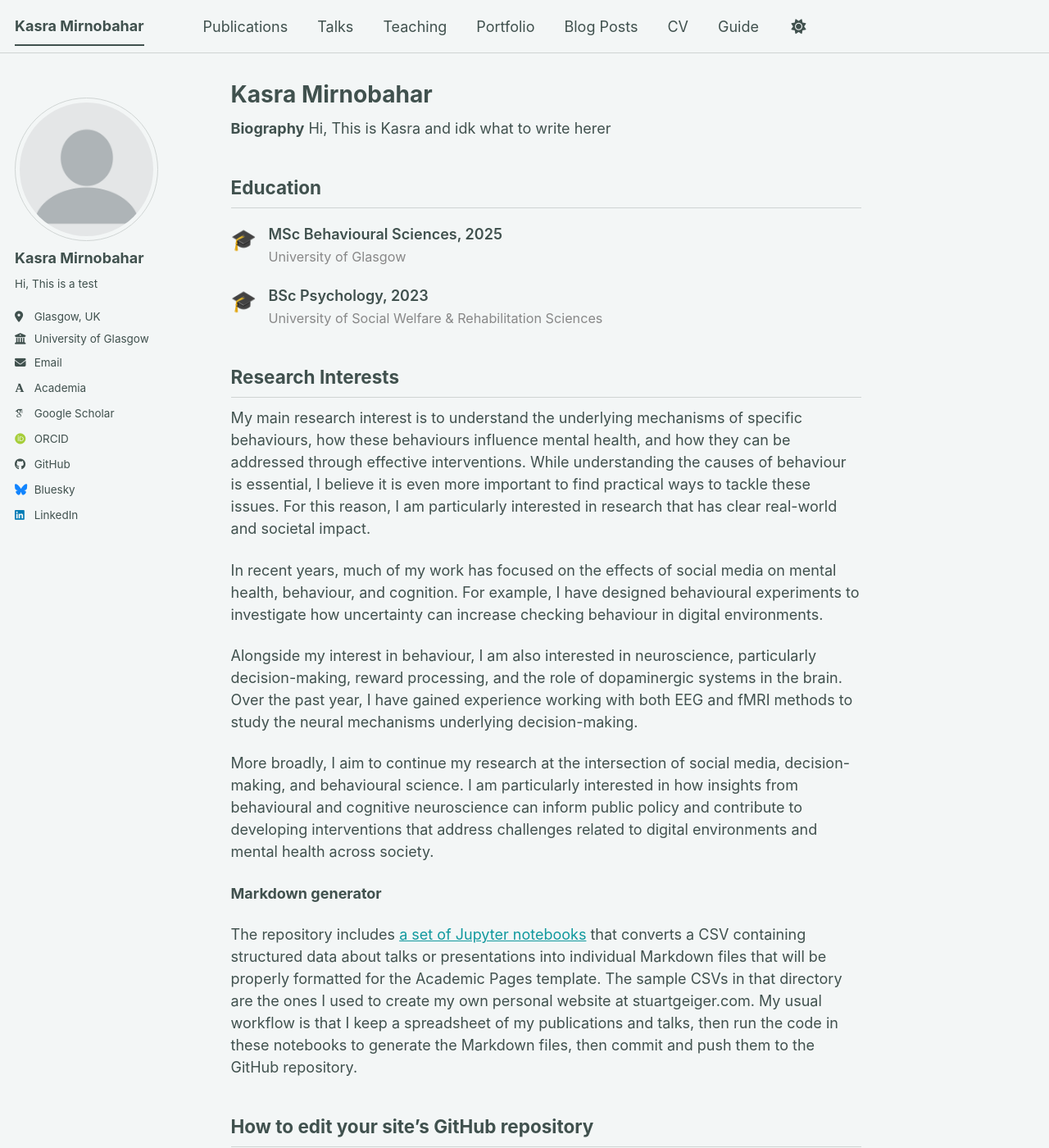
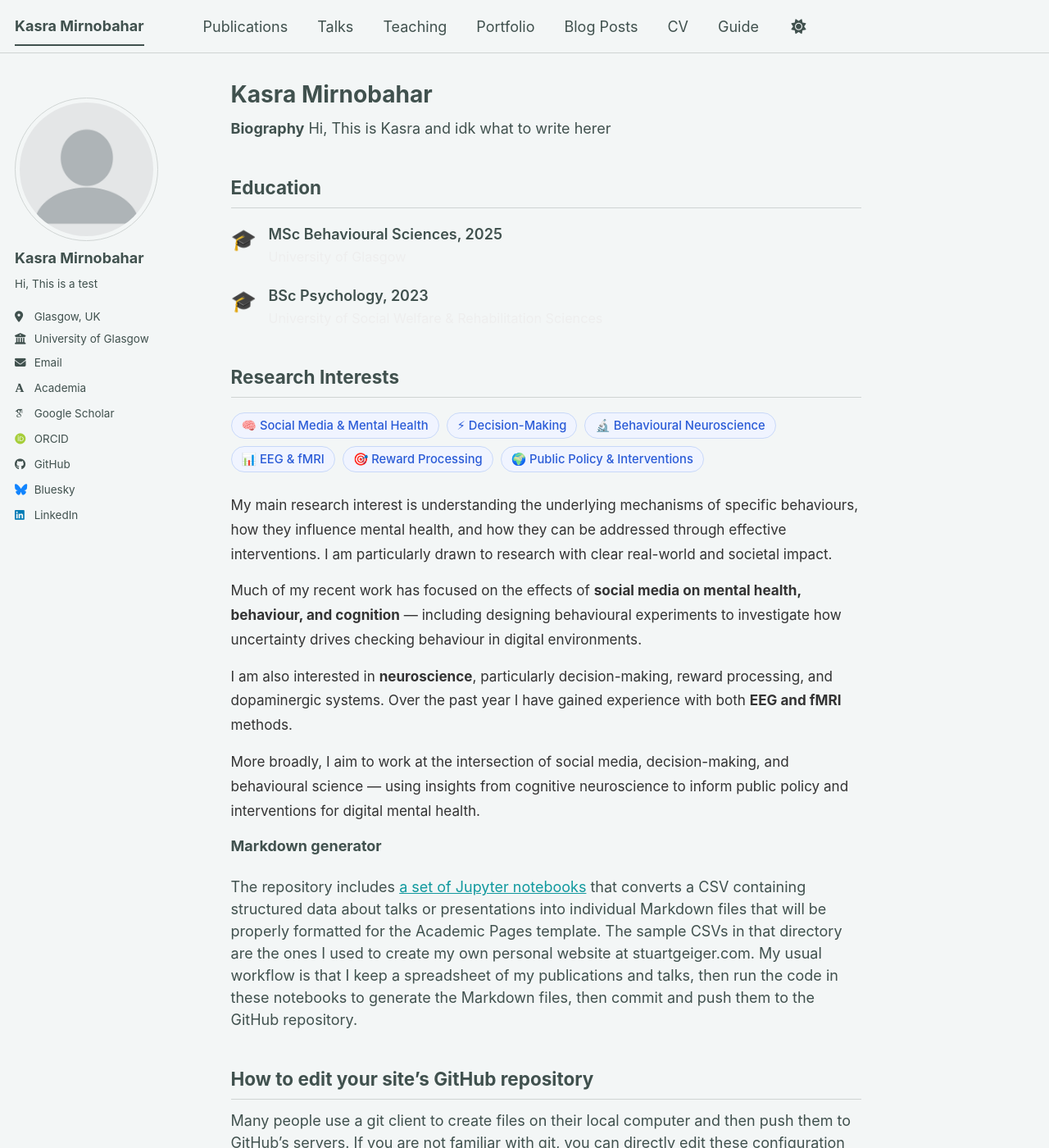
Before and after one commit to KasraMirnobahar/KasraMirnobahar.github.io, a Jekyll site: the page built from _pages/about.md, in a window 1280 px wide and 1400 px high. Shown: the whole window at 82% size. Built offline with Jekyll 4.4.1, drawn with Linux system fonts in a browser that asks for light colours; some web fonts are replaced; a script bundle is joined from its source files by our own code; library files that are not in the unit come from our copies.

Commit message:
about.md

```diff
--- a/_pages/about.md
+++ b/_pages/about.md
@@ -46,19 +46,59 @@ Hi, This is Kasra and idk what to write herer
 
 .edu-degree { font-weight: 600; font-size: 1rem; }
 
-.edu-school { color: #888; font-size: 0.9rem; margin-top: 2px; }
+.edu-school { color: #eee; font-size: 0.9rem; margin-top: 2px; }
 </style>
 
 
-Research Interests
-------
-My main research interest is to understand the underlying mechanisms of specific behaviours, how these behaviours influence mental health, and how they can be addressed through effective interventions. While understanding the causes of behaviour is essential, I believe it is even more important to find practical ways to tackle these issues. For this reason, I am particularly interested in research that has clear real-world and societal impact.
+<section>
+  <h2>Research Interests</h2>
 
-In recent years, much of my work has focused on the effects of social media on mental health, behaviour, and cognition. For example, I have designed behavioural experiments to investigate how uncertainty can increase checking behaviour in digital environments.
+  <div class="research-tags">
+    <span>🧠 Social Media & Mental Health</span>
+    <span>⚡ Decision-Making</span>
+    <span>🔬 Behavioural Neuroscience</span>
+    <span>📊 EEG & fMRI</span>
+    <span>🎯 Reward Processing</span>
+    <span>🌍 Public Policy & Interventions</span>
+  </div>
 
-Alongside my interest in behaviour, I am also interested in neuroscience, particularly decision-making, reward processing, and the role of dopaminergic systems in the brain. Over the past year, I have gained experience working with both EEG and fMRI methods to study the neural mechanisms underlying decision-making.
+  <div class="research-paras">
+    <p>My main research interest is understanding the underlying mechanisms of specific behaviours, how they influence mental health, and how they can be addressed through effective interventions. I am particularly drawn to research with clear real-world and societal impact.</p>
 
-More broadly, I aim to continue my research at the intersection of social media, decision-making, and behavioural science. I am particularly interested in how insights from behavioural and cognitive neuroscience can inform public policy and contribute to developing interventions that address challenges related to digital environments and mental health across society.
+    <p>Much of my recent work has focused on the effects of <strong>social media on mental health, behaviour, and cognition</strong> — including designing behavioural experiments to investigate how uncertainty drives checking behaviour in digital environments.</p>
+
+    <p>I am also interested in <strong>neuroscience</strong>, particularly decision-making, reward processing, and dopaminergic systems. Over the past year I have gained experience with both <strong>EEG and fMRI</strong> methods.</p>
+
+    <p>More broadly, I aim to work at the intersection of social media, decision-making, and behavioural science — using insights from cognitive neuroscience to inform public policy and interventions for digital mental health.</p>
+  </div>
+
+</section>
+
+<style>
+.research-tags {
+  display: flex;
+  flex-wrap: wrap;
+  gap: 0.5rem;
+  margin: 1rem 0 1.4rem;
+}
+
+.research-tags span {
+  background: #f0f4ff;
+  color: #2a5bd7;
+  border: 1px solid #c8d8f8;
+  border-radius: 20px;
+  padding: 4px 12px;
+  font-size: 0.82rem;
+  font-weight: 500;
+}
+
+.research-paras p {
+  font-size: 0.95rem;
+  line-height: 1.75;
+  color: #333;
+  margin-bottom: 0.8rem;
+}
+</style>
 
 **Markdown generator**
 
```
==============================
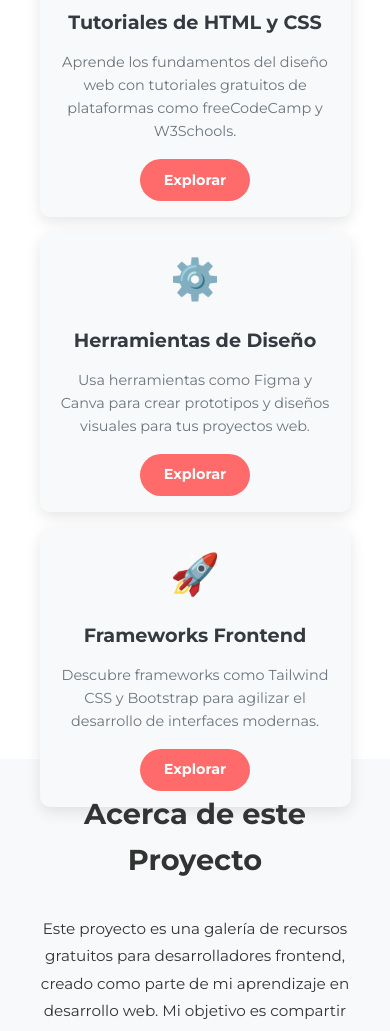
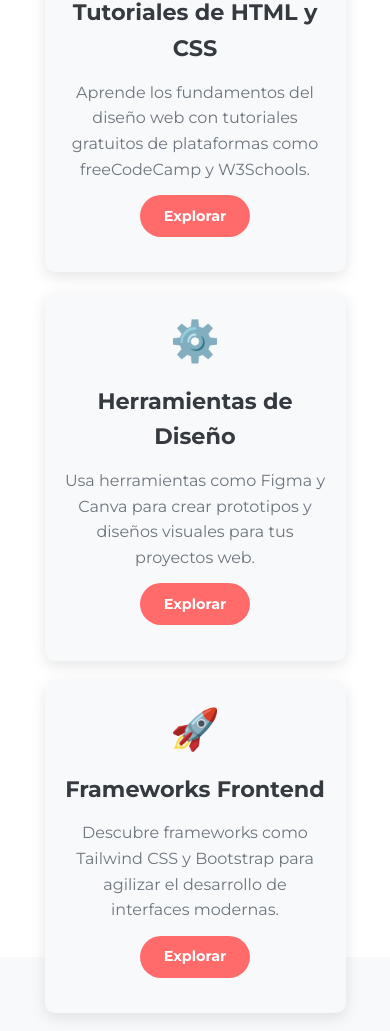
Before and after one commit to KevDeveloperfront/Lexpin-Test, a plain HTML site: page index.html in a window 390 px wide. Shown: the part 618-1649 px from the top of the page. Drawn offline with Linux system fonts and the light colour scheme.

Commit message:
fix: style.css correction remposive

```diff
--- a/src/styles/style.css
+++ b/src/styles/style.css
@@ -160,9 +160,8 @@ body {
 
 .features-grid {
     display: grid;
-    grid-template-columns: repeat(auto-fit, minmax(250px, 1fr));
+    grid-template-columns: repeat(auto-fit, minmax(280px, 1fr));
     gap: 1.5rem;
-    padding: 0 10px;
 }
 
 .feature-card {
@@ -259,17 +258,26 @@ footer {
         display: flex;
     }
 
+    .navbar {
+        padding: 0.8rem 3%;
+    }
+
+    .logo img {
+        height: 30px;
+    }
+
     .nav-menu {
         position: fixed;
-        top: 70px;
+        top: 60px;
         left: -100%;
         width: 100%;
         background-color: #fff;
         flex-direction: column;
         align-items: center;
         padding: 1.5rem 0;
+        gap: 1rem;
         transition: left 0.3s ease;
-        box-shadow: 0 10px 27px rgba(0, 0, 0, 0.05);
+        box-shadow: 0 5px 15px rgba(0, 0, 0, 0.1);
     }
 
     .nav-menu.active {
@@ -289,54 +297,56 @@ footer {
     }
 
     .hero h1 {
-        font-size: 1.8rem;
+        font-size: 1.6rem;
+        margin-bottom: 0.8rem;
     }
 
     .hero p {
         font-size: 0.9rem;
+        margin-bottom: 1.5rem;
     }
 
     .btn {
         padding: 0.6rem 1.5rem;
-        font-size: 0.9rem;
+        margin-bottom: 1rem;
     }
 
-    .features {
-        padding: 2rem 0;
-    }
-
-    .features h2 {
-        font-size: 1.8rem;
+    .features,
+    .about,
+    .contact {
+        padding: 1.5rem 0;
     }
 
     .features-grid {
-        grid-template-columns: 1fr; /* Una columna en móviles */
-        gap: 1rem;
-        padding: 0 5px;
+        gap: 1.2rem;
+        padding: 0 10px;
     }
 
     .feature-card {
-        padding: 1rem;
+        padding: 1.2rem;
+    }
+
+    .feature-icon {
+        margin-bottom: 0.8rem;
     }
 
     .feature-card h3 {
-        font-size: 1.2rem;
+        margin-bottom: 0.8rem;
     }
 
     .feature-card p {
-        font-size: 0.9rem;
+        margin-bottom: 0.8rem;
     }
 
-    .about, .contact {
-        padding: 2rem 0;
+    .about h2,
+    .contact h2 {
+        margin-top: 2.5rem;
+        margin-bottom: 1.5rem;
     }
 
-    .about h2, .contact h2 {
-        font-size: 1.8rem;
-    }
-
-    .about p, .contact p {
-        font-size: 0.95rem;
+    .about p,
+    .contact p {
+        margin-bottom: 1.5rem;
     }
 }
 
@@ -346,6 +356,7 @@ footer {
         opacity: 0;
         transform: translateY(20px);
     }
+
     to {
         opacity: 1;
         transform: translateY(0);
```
==============================
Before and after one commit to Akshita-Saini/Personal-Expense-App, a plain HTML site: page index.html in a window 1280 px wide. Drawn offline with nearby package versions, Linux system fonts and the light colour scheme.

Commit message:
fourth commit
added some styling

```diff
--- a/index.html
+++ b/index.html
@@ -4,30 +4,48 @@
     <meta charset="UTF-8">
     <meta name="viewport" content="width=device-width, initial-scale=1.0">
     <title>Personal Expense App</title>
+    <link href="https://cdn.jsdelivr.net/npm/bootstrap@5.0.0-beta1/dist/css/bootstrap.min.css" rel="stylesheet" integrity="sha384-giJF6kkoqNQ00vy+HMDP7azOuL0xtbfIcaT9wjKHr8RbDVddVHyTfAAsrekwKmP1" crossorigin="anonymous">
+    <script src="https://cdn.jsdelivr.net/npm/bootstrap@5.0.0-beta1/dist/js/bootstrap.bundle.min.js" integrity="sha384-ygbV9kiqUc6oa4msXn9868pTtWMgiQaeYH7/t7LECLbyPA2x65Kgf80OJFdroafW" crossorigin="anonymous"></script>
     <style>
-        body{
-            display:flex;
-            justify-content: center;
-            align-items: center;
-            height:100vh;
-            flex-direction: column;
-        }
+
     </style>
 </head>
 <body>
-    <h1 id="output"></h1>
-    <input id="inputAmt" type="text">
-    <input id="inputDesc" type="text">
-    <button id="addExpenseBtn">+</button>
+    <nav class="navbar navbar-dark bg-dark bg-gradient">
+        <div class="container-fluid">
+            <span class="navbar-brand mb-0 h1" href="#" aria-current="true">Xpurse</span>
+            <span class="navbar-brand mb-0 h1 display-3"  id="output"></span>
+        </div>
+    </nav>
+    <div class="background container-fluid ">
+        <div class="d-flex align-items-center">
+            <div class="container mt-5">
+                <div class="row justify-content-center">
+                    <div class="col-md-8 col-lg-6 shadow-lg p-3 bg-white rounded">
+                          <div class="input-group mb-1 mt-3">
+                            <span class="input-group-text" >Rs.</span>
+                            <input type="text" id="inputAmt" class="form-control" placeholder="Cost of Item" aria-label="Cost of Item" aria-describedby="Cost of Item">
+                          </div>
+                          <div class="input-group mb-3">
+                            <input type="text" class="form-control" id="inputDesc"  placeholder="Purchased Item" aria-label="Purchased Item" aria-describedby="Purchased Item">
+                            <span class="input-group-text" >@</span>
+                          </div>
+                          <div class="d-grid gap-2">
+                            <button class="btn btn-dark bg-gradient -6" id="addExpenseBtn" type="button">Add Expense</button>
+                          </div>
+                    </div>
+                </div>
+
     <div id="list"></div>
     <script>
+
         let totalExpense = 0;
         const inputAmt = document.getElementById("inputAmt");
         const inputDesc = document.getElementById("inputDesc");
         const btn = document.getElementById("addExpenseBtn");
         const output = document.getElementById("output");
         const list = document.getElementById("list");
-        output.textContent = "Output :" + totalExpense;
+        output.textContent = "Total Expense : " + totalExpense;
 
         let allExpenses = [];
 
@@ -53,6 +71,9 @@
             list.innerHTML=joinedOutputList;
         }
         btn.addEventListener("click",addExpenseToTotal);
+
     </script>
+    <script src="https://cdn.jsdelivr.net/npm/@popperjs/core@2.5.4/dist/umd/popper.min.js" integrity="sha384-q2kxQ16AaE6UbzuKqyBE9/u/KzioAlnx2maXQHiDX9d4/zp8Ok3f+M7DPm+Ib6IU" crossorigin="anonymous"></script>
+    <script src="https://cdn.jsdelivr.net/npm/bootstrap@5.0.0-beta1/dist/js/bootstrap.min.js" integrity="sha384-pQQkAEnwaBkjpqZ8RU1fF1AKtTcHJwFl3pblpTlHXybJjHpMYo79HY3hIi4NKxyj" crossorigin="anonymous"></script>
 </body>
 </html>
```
==============================
What to do: Return each line of the data above that includes the word "contact".

Completed task:
+    .contact {
-    .about, .contact {
+    .contact h2 {
-    .about h2, .contact h2 {
-    .about p, .contact p {
+    .contact p {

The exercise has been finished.